Even if your relationship with your spouse or partner is rock solid, social isolation is enough to put any couple’s harmony at risk. Under normal circumstances, life’s distractions keep us too preoccupied to allow underlying issues to come to the surface for very long, but now, in a COVID-19 world, it’s impossible to escape the one you used to happily come home to. Because they’re home all the time, and so are you. And it’s getting to be a bit much, to be honest. What are some healthy ways to cope?
John Sheehan, CEO and President of Harbor, a mental health services facility in Toledo, has 10 tips on how to get through the quarantine with our relationships intact.
You need to stay active to clear your head and not go stir crazy. Consider finding something fun for you and your partner to do together, whether it’s a home yoga practice or throwing a frisbee around in the park.
2. Don’t drink excessively
Sure, having a drink can take the edge off, but it can also exacerbate communication problems and make things much worse within your relationship.
“Fear creates a lot of negative behaviors if it’s not dealt with in a healthy way,” Sheehan adds. “The fact that you can’t close liquor stores in this country without seeing a significant spike in domestic violence tells you something. That’s why they’re still open. A lot of people escape certain aspects of their life by going to a bar for a couple of hours, sometimes every day, and they don’t have that outlet anymore. They start drinking at home. That’s got a whole different set of problems with it.”
If you want to maintain a healthy relationship, don’t overdo it on the booze. Anyone who is struggling with substance abuse issues can make an appointment at Harbor for online counseling.
3. Keep it positive
It’s easy to get caught up in the morbid details of what’s happening all around us. While it’s important to stay informed, you want to keep the majority of your media consumption upbeat so that you feel positive about the future, not hopeless. Watch something funny or uplifting together to take the edge off.
4. Set a special date night
Just because you can’t do dinner and a movie doesn’t mean you can’t set aside a date night to do something special together. Maybe get dressed up and have a romantic candlelit dinner at home or learn ballroom dancing using YouTube tutorials. Get creative about keeping things fresh, even when you’re in the house together 24/7.
5. Don’t let it linger
When it comes to conflict in isolation, Sheehan advises that couples “fight fast and say you’re sorry fast.”
In a situation where you are stuck in the house together, the last thing you need is to have those conflicts festering.
6. Prioritize your “me time”
Get out of the house for a while to work in your garden, go for a long walk, take a long bath— whatever version of “me time” gives you peace— do that.
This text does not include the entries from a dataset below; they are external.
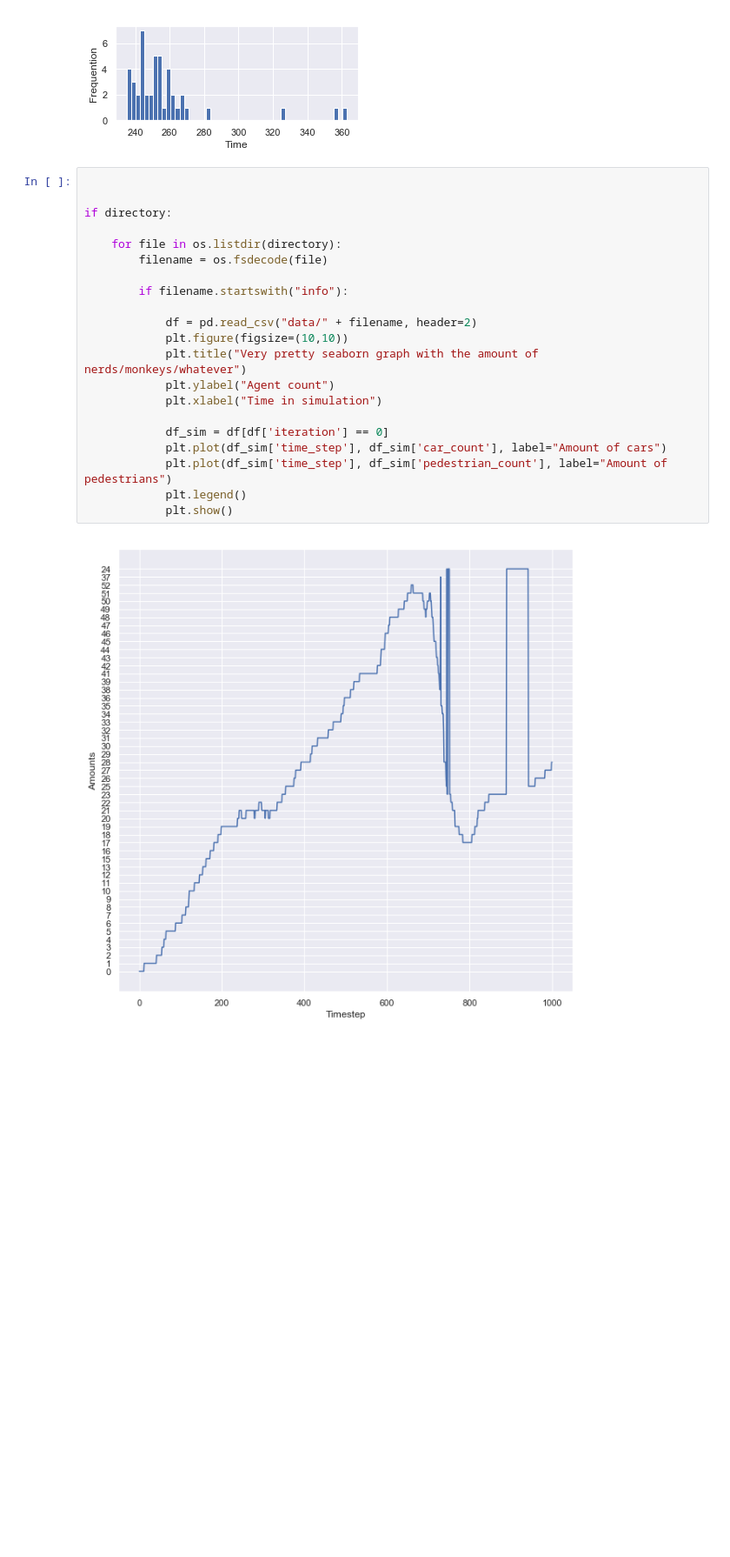
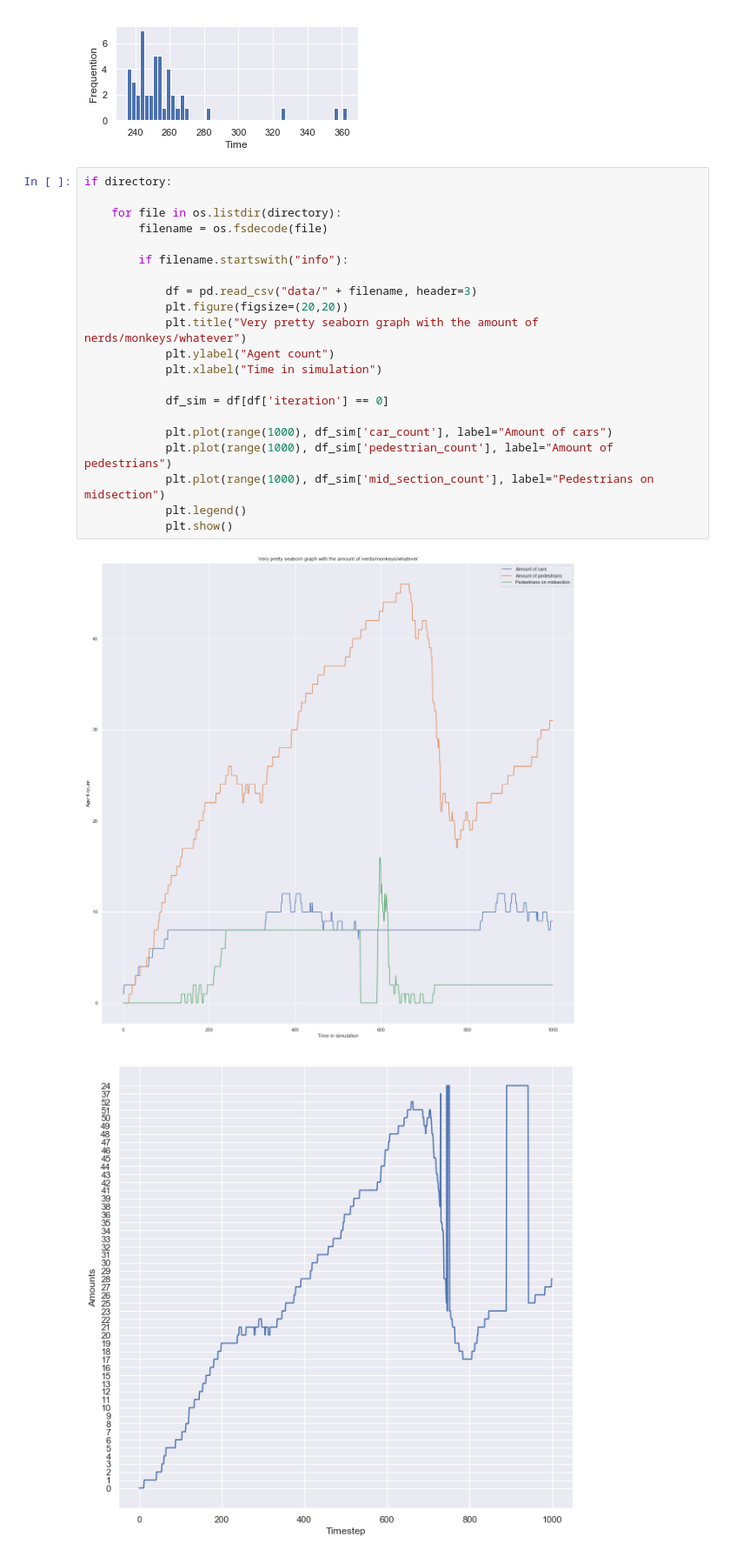
Before and after one commit to 11027649/ABM_project, a Jupyter notebook: dataAnalysis.ipynb, the cells around one changed output. Shown at 87% size. Drawn from its saved outputs; the diff is of its cells as text; blank space fills up the shorter version.

```diff
--- a/dataAnalysis.ipynb
+++ b/dataAnalysis.ipynb
@@ -57,26 +57,28 @@ for pedes_times in peds_hists:
 [figure]
 [figure]
 # %%
-
-
 if directory:
 
     for file in os.listdir(directory):
         filename = os.fsdecode(file)
 
         if filename.startswith("info"):
 
-            df = pd.read_csv("data/" + filename, header=2)
-            plt.figure(figsize=(10,10))
+            df = pd.read_csv("data/" + filename, header=3)
+            plt.figure(figsize=(20,20))
             plt.title("Very pretty seaborn graph with the amount of nerds/monkeys/whatever")
             plt.ylabel("Agent count")
             plt.xlabel("Time in simulation")
 
             df_sim = df[df['iteration'] == 0]
-            plt.plot(df_sim['time_step'], df_sim['car_count'], label="Amount of cars")
-            plt.plot(df_sim['time_step'], df_sim['pedestrian_count'], label="Amount of pedestrians")
+
+            plt.plot(range(1000), df_sim['car_count'], label="Amount of cars")
+            plt.plot(range(1000), df_sim['pedestrian_count'], label="Amount of pedestrians")
+            plt.plot(range(1000), df_sim['mid_section_count'], label="Pedestrians on midsection")
             plt.legend()
             plt.show()
+# %% [output]
+[figure, added]
 # %%
 # %% [output]
 [figure]
```
Also changed, not shown: 1 other file.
The time you spend apart from your partner is a healthy and vital part of your relationship.
7. Talk to a therapist
Sometimes you just need to reach out for help when things get to be too much, and you don’t need to get to the brink of desperation to do that.
“Seeking counseling provides “unbiased feedback to help you make it through this in a healthy way,” Sheehan says. “It also helps to give you perspective and keep your mental health in check.”
8. Stay in touch with your network of friends
If you’re stuck at home with your partner, it is even more important to have human interaction with other people, even if it isn’t in person. You need to be able to feel connected to your community and your inner circle so you don’t rely solely on your partner for socializing and intellectual stimulation.
9. Establish boundaries “at work”
This one can be challenging, depending on your living space, but try your best to start a routine and create separate work domains.
“By saying ‘this is my workspace, this is your workspace,’ you almost ‘go to work’ during the day,” Sheehan points out. “Try to replicate it as closely as possible to your old life. I think that’s the way you do it.”
10. Take this time as an opportunity to work on your relationship
No one’s relationship is without flaws, and a pandemic is likely to bring out those nuggets of hurt and strife that have been lying dormant for years. But, on a positive note, this is also an opportunity.
“If you make it through this period of time, and you stay together through all of the stresses that you’re going to encounter in this situation, you’re going to test the strength of your relationship,” says Sheehan. “You’re going to come out with some doubts, but you’re also going to come out a lot stronger. We’re all in this together, and we have to take care of each other.”
Harbor, Inc. is still providing counseling during the COVID-19 crisis. Visit harbor.org to learn more about their services, which include online counseling for couples, families, and anyone who needs it. Harbor also helps those in financial need to find coverage, and they’ll even make sure you have access to the technology you need for online sessions. Call 419-475-4449 to make an appointment today.